Every January, Martin Rennie would come to the world headquarters of Blackbaud, Inc., on Daniel Island for the company’s annual sales meetings and awards.

Carolina Challenge Cup

Carolina Challenge Cup

Where: Blackbaud Stadium

Tickets: 971-4625

Today’s Games

Vancouver vs. Chicago, 5 p.m.

Houston vs. Charleston 7:15 p.m.

Rennie would sit through the long, boring meetings, looking out the floor-to-ceiling glass windows at Blackbaud Stadium — home of the Charleston Battery and the first soccer specific facility in the United States — and daydream.

Rennie, who worked in the sales and marketing division of Blackbaud in Glasgow, Scotland, couldn’t help himself. His mind would wander back to his playing days and the pursuit of his dream to one day become a soccer coach.

“I remember being torn between soccer and software,” Rennie laughed.

Rennie, the head coach of Major League Soccer’s Vancouver Whitecaps, played at Blackbaud Stadium as a midfielder for the Charlotte Eagles. He figured he has been on the Blackbaud Stadium sidelines as a coach almost a dozen times. Watching the Whitecaps warm up before Wednesday’s match with the Chicago Fire at the Carolina Challenge Cup, the irony of being back at Blackbaud Stadium wasn’t lost on Rennie.

“I can still remember coming (to Charleston) and going to those meetings and really wanting to be on the pitch,” Rennie said. “I think it was just meant to be.”

Rennie, 37, is no overnight success. He paid his dues, coaching at every level of North American soccer to get to where he is today.

Rennie’s journey started back in Scotland where he worked fulltime in Blackbaud’s marketing division, but on weekends and during vacations he labored to get his coaching certification. Rennie’s sacrifice finally paid off in 2005. He was offered a job as the head coach for the Cascade Surge of the USL’s Premier Development League, in Salem, Ore. The only problem for Rennie was that he was still employed by Blackbaud and he couldn’t afford to quit his job. Rennie talked his boss into giving him a four-month “sabbatical” so he could pursue his passion.

“Not many companies would have let me do that and keep my job,” Rennie said.

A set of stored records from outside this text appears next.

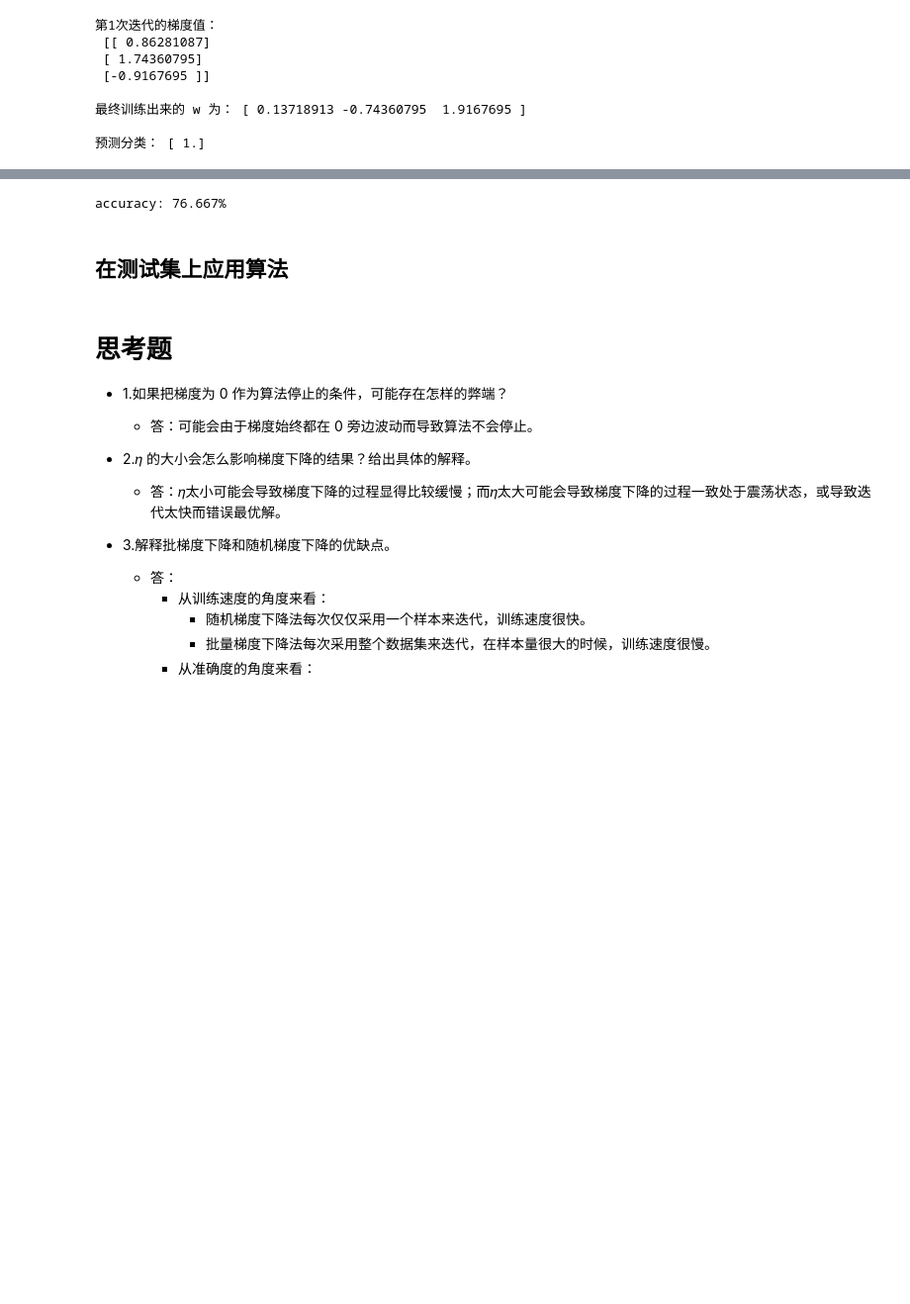
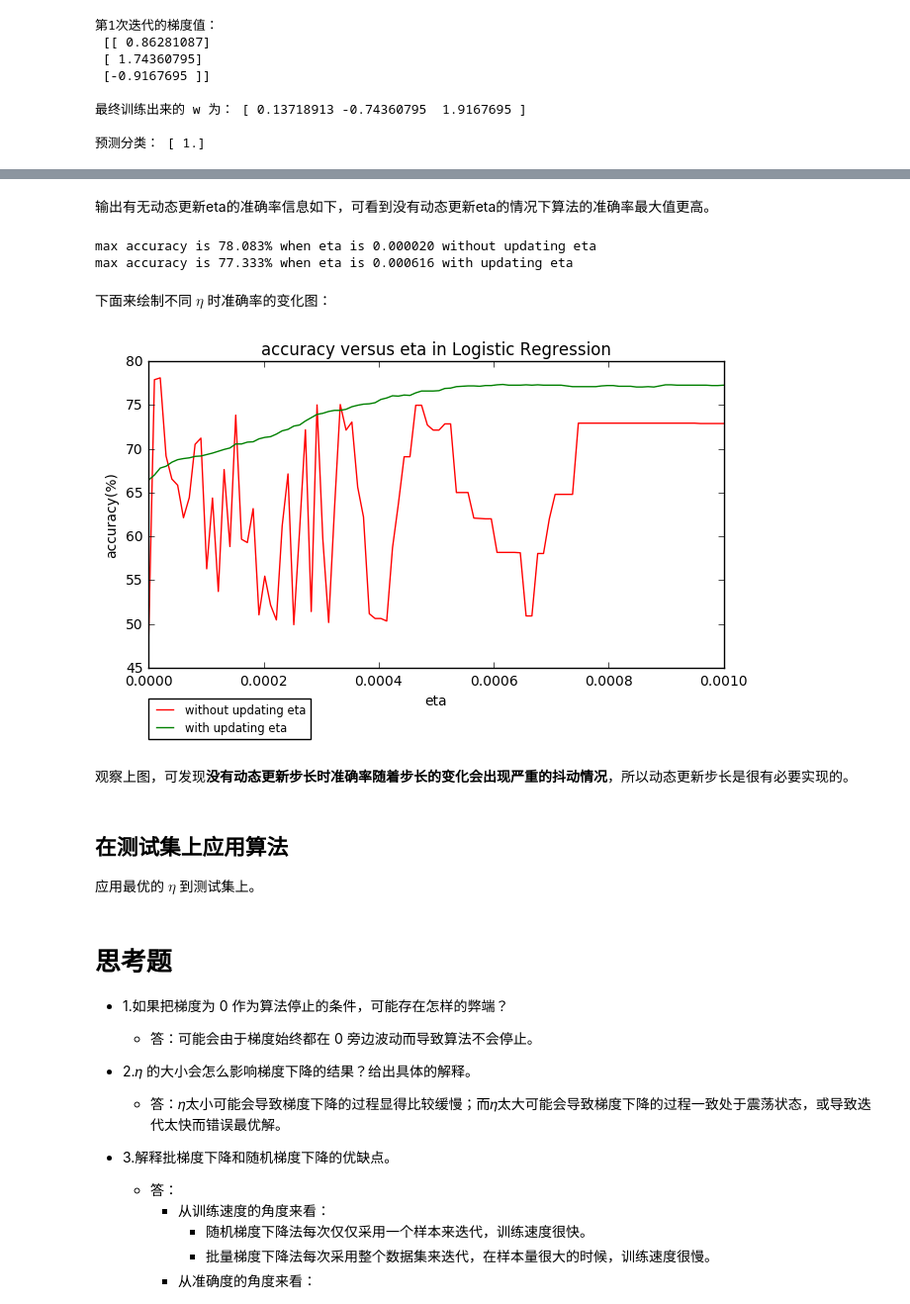
Before and after one commit to linzch3/Open-Course-Learning, a Jupyter notebook: A04.Artificial Intelligence - SYSU - RYH/Lab 5 - [Logistic Regression]/Lab 5 - Logistic Regression.ipynb, the cells around one changed output, grey strips where cells are left out. Shown at 99% size. Saved outputs shown, nothing was run; the diff lists cells and outputs as text; code cells hidden in the pictures; blank space fills up the shorter version.

```diff
--- a/A04.Artificial Intelligence - SYSU - RYH/Lab 5 - [Logistic Regression]/Lab 5 - Logistic Regression.ipynb
+++ b/A04.Artificial Intelligence - SYSU - RYH/Lab 5 - [Logistic Regression]/Lab 5 - Logistic Regression.ipynb
@@ -225,7 +216,7 @@ class LogisticRegression:
         '''sigmoid函数实现'''
         return 1/(1+np.exp(-1*x))
 
-    def fit(self, trainSet, label, eta=1e-3, maxRunTimes=100):
+    def fit(self, trainSet, label, eta=1e-3, maxRunTimes=100, reduceEta=True):
         '''根据给定的训练集和标签训练PLA的参数 w '''
         #设置默认的 w 全为1
         self.w = np.mat(np.ones(trainSet.shape[1]+1)).reshape(-1,1)
@@ -233,12 +224,15 @@ class LogisticRegression:
         trainSet = np.mat(self.__addOne2Samples(trainSet))
         #将标签转换为numpy矩阵，并将其设置为只有一列的数据的矩阵
         label = np.mat(label).reshape(-1,1)
+        eta_reduced = eta
         for i in range(maxRunTimes):
+            if reduceEta:
+                eta_reduced = eta/(1+i)+1e-7
             #根据矩阵运算得到整个数据集每个维度梯度
             gradient = trainSet.transpose()*(self.sigmoid(trainSet*self.w) - label)
             #print("第"+str(i+1)+"次迭代的梯度值：\n", gradient)
             #更新 w
-            self.w -= eta*gradient
+            self.w -= eta_reduced*gradient
 
     def __apply(self, x):
         '''利用训练好的 w 对输入的向量x进行分类'''
@@ -268,7 +268,7 @@ d = [1, 0]         #label
 e = [[3,3]]        #otherset
 
 LR = LogisticRegression()
-LR.fit(np.array(c), d, eta=1, maxRunTimes=1)
+LR.fit(np.array(c), d, eta=1, maxRunTimes=1, reduceEta=False)
 print("\n最终训练出来的 w 为：", LR.getW())
 print("\n预测分类：", LR.apply(e))
 ############测试程序###################
@@ -421,13 +428,52 @@ $$
 # %%
-LR = LogisticRegression()
-LR.fit(trainSet, trainSet_label, eta=1e-5+1e-7, maxRunTimes=10000)
-ansLabel = LR.apply(validateSet)
-diff = np.argwhere(ansLabel == validateSet_label)
-accur = 100*float(diff.shape[0]/validateSet_label.shape[0])
-print("accuracy: %.3f%%" % accur)
+def runLR(eta, updateEta):
+    '''根据输入的eta值是否动态调整eta的布尔变量updateEta来运行LR'''
+    LR = LogisticRegression()
+    LR.fit(trainSet, trainSet_label, eta=eta, maxRunTimes=10000, reduceEta=updateEta)
+    ansLabel = LR.apply(validateSet)
+    diff = np.argwhere(ansLabel == validateSet_label)
+    accur = 100*float(diff.shape[0]/validateSet_label.shape[0])
+    return accur
+
+testRange=np.linspace(1e-8, 1e-3, 100)
+accurs_origin = [] #没有动态更新eta的准确率
+accurs_update = [] #有动态更新eta的准确率
+for eta_ in testRange:
+    accurs_origin.append(runLR(eta_, False))
+    accurs_update.append(runLR(eta_, True))
-# %% [output]
-accuracy: 76.667%
+# %% [markdown]
+输出有无动态更新eta的准确率信息如下，可看到没有动态更新eta的情况下算法的准确率最大值更高。
+# %%
+#输出没有动态更新eta的准确率信息
+bestEta1 = testRange[np.argmax(accurs_origin)] #取得最高准确率的 eta
+print("max accuracy is %.3f%% when eta is %f without updating eta"
+      % (max(accurs_origin), bestEta1))
+#输出没有动态更新eta的准确率信息
+bestEta2 = testRange[np.argmax(accurs_update)] #取得最高准确率的 eta
+print("max accuracy is %.3f%% when eta is %f with updating eta"
+      % (max(accurs_update), bestEta2))
+# %% [output]
+max accuracy is 78.083% when eta is 0.000020 without updating eta
+max accuracy is 77.333% when eta is 0.000616 with updating eta
+# %% [markdown]
+下面来绘制不同 $\eta$ 时准确率的变化图：
+# %%
+fig,ax = plt.subplots()
+fig.set_size_inches(7.5, 4)
+plt.plot(testRange, accurs_origin, 'r', label="without updating eta")
+plt.plot(testRange, accurs_update, 'g', label="with updating eta")
+plt.xlabel('eta')
+plt.ylabel('accuracy(%)')
+plt.title("accuracy versus eta in Logistic Regression")
+plt.legend(bbox_to_anchor=(0, -0.1), loc=2, borderaxespad=0., fontsize='small')
+plt.show()
+plt.close()
+# %% [output]
+[figure, added]
+# %% [markdown]
+观察上图，可发现**没有动态更新步长时准确率随着步长的变化会出现严重的抖动情况**，所以动态更新步长是很有必要实现的。
 # %% [markdown]
 ## 在测试集上应用算法
+应用最优的 $\eta$ 到测试集上。
 # %%
 bestLR = LogisticRegression()
```
Also changed, not shown: parts of 11 cells of this notebook, 1 other file.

Just 30 at the time, Rennie went to Oregon and led the Surge to a 13-3-2 record and a Northwest Division title.

“It was a great experience and really put me on the path to becoming a head coach,” Rennie said.

After the season was over, Rennie returned to Scotland and worked as a consultant for Blackbaud for the next few months. He still wasn’t sure he could make a go of it in soccer, but he wasn’t about to give up on his dream.

When the British arm of Ambassadors in Sport offered Rennie a job coaching the Cleveland City Stars in the USL’s Second Division, he sold everything he owned and moved to the United States.

“That’s when I made the full commitment to coaching,” Rennie said. “I jumped in with both feet. It’s difficult for some people to give up the house and cars and job to pursue their dreams. It certainly wasn’t easy for me, but it was something I felt I needed to do.”

He led the expansion Stars to the second best record in the league in 2007, winning their first nine games of the season. In 2008, the Stars won the USL-2 title. The Stars went 23-5-16 in two seasons with Rennie at the helm. He was named the USL2 coach of the year both seasons.

“It was kind of validation of everything I’d been working toward,” Rennie said.

Rennie spent the next three seasons with the Carolina RailHawks, where he won the American Soccer League championship in 2010.

It wasn’t long before Major League Soccer came calling. He had offers from a few MLS teams, but decided on Vancouver in October 2011. The Whitecaps were the worst team in the MLS (6-18-10) and with Rennie’s reputation for rebuilding teams, it seemed to be a perfect fit.

“The ownership group had a positive outlook and believed that things could get done here,” Rennie said. “They were opened minded and they were low-egos, but had very high confidence.”

In his first season at the helm, the Whitecaps went 12-13-8 and moved toward respectability. Rennie is hoping to build on the momentum the Whitecaps created in 2012 and make the postseason this year.